## Task description
Using the entries that follow, collect the lines where the word "html" appears.

## Raw data
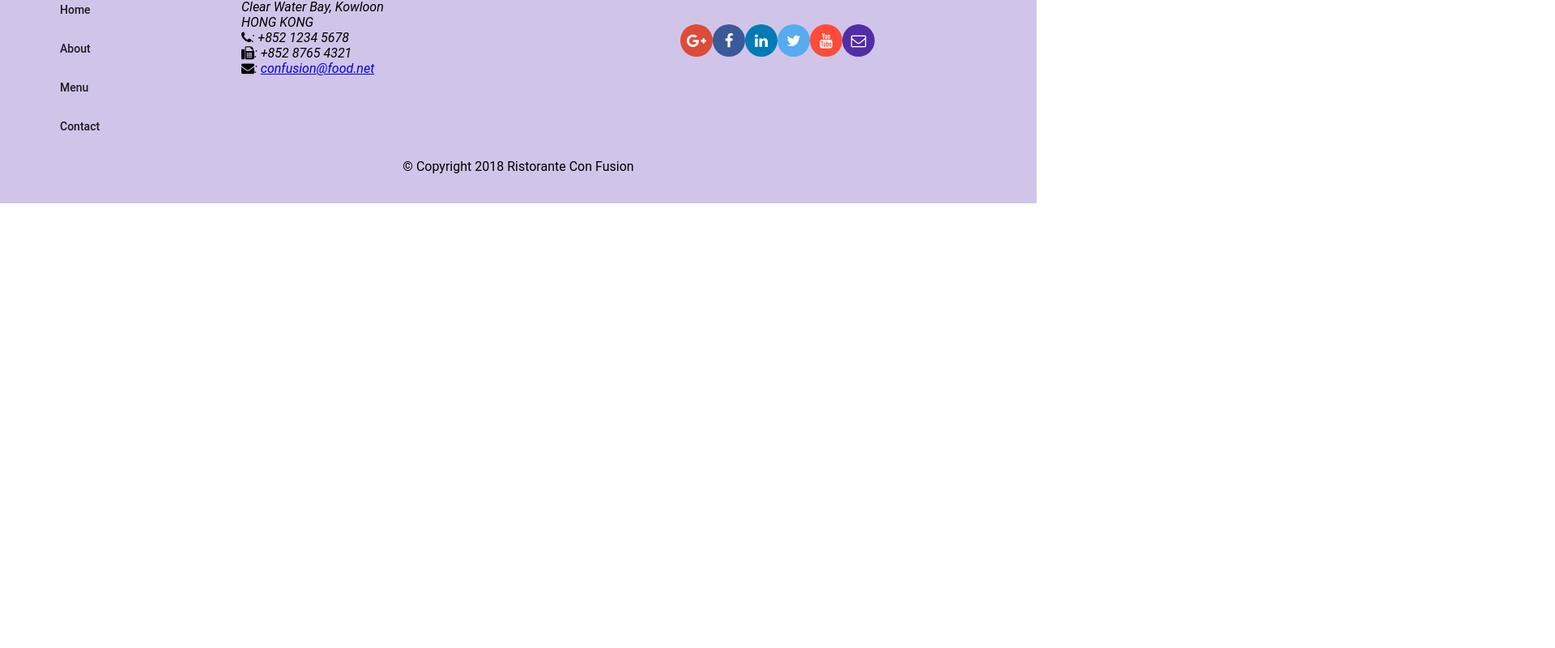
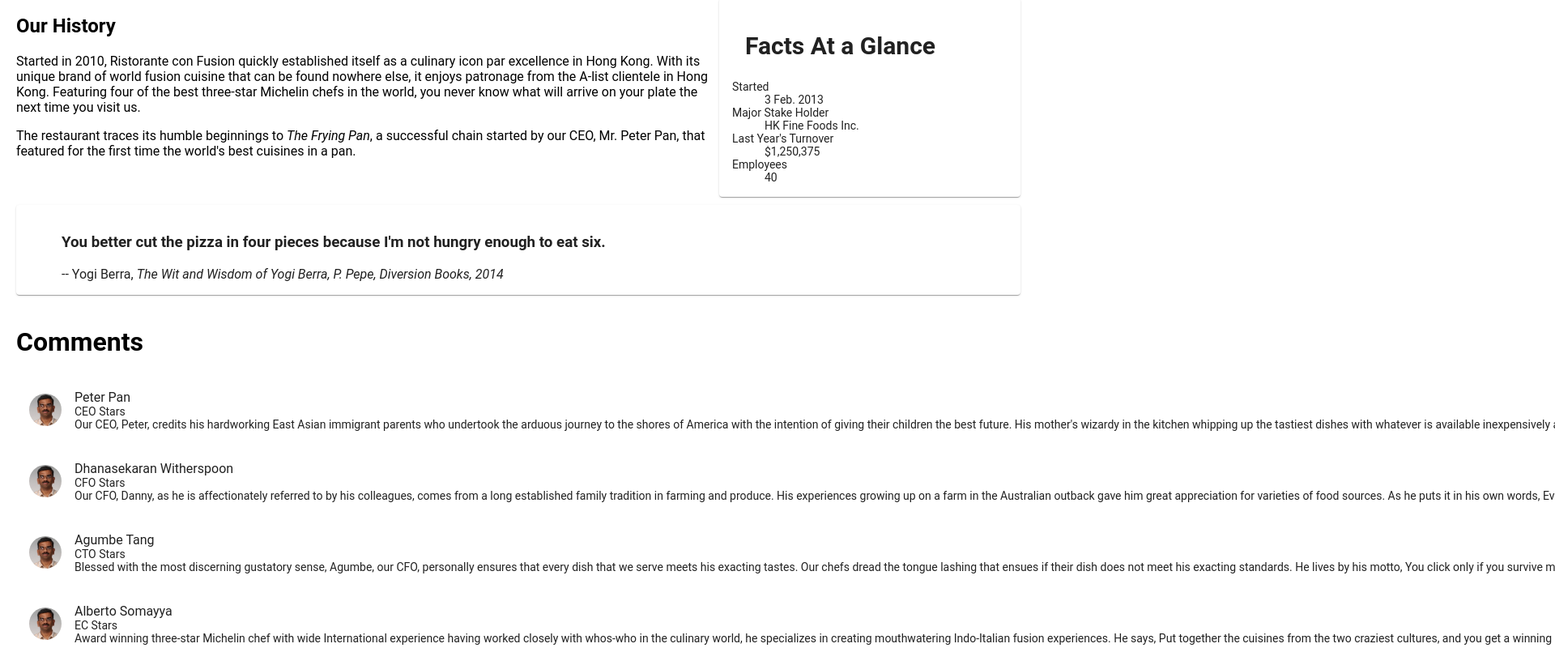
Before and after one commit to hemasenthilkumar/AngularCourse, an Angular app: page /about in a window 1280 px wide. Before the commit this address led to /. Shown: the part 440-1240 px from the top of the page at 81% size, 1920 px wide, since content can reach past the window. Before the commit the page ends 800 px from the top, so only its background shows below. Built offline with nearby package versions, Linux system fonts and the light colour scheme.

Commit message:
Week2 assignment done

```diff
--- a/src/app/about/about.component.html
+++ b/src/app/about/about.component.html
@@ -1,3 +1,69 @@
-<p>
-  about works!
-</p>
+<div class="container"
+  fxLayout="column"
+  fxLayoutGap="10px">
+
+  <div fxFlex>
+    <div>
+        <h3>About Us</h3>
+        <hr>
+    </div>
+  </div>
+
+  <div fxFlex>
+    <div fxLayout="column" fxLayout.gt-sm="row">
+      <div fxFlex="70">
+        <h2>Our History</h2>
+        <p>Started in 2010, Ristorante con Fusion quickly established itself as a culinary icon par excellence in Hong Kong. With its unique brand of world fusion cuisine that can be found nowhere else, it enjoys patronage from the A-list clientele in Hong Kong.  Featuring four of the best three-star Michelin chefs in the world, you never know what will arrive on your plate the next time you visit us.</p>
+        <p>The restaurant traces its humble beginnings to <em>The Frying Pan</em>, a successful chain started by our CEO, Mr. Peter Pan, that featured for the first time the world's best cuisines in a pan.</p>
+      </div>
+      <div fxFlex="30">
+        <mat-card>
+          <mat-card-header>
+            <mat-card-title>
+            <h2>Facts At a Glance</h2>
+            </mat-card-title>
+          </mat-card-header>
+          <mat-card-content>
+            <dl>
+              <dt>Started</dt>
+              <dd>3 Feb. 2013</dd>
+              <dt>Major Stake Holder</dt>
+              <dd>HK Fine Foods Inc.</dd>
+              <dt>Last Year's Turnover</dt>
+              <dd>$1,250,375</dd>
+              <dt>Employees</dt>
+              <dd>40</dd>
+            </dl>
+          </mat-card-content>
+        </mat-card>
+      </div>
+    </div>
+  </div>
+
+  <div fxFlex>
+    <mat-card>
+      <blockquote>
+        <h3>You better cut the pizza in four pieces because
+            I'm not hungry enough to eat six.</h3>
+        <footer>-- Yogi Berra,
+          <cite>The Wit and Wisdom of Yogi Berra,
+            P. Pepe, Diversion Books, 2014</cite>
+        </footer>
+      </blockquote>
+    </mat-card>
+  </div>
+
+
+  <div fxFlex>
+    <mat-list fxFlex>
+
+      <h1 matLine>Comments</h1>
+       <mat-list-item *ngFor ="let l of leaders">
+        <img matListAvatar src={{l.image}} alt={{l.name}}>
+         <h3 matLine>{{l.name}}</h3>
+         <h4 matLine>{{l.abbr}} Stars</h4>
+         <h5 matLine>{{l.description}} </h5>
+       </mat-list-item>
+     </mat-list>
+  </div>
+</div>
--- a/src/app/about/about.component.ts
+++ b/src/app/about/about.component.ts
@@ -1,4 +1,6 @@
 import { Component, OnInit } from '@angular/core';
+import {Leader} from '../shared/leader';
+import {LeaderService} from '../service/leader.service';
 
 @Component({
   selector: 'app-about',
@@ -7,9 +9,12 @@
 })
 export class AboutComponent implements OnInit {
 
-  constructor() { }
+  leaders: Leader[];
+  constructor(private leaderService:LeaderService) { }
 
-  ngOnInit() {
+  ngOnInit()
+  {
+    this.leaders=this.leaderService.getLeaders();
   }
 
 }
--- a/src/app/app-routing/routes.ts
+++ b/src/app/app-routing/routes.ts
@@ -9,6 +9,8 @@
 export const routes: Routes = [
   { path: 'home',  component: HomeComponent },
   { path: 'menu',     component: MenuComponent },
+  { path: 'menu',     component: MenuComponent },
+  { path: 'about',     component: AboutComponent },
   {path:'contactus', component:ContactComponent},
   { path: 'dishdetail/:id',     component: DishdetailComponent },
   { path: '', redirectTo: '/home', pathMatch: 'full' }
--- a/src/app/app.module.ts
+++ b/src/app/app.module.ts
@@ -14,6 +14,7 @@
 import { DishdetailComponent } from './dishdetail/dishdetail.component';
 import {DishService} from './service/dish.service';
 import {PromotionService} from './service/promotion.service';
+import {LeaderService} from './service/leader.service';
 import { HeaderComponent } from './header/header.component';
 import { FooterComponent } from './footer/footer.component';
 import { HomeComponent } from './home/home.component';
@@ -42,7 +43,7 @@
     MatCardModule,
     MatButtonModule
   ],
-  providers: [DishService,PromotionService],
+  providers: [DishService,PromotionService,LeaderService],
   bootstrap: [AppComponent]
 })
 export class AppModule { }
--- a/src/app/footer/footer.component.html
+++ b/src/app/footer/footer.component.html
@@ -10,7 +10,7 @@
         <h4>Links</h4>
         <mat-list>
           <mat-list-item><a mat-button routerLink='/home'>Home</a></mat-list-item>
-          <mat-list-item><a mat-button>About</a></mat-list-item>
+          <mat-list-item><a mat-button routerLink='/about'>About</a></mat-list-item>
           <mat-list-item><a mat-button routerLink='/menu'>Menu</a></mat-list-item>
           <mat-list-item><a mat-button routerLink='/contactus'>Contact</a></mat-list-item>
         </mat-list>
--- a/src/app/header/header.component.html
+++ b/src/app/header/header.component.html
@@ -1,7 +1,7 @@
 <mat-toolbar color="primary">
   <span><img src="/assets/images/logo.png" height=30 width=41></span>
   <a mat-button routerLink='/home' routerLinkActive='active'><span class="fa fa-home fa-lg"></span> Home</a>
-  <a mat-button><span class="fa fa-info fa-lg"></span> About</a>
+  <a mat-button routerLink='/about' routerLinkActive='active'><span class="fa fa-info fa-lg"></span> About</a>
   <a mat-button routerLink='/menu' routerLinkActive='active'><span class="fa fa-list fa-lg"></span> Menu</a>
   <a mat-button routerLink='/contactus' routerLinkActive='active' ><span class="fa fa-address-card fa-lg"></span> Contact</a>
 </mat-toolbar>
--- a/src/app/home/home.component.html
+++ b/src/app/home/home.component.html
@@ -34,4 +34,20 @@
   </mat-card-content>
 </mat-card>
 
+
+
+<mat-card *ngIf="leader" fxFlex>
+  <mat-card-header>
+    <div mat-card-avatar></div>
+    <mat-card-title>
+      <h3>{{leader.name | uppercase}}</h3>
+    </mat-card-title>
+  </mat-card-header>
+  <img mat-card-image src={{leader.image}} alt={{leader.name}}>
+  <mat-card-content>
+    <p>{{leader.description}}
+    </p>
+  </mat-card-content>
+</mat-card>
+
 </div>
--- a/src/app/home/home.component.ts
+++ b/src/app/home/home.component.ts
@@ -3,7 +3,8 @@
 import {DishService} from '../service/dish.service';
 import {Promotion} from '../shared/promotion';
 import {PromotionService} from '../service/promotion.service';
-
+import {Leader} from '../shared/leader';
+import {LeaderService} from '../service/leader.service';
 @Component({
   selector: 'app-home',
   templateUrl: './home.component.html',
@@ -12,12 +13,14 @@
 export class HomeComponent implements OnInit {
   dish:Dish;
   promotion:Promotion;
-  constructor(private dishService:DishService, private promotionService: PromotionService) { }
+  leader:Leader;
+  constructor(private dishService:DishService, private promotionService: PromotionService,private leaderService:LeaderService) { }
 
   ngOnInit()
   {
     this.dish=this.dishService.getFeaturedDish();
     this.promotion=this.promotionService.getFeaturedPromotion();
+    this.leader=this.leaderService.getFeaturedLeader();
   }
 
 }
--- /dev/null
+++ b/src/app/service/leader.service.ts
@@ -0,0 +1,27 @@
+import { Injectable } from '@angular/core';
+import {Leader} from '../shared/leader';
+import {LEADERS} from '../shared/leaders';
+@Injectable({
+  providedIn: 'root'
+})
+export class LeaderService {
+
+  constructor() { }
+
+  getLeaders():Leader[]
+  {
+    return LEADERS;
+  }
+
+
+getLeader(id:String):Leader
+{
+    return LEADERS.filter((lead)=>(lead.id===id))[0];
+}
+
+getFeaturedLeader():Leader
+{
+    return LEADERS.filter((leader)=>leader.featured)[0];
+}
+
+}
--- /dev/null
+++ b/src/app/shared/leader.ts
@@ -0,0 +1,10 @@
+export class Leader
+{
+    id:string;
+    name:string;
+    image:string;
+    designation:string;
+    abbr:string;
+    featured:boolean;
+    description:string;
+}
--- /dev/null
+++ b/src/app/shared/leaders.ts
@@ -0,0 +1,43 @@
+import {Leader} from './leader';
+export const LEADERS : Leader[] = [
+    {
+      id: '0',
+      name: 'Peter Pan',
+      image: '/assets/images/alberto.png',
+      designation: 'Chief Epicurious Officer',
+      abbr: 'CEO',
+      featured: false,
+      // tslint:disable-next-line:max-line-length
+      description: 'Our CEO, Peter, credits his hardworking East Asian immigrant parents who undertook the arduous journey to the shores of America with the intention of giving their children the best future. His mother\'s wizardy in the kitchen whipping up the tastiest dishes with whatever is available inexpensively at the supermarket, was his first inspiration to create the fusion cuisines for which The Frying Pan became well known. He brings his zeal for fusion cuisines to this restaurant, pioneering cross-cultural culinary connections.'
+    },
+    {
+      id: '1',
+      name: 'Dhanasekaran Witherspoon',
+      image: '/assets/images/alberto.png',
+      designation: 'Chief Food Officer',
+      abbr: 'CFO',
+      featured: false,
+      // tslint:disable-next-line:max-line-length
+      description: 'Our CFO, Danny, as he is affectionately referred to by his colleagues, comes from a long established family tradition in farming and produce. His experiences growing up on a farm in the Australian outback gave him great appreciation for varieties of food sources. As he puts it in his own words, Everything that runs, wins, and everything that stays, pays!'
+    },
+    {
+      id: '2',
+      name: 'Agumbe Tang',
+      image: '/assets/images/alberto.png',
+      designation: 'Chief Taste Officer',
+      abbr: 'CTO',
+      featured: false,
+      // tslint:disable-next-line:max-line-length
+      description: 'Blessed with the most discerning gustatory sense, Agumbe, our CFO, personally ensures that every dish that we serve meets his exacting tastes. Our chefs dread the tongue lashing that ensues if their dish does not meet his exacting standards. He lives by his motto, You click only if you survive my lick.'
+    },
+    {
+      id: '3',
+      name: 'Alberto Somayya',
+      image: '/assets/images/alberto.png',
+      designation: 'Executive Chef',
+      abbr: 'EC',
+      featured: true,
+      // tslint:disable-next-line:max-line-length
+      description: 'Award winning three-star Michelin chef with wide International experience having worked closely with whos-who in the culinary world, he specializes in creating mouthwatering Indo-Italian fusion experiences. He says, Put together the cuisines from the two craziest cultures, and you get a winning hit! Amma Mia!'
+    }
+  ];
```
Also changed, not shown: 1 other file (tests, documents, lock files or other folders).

## Completed task
--- a/src/app/about/about.component.html
+++ b/src/app/about/about.component.html
--- a/src/app/footer/footer.component.html
+++ b/src/app/footer/footer.component.html
--- a/src/app/header/header.component.html
+++ b/src/app/header/header.component.html
--- a/src/app/home/home.component.html
+++ b/src/app/home/home.component.html
   templateUrl: './home.component.html',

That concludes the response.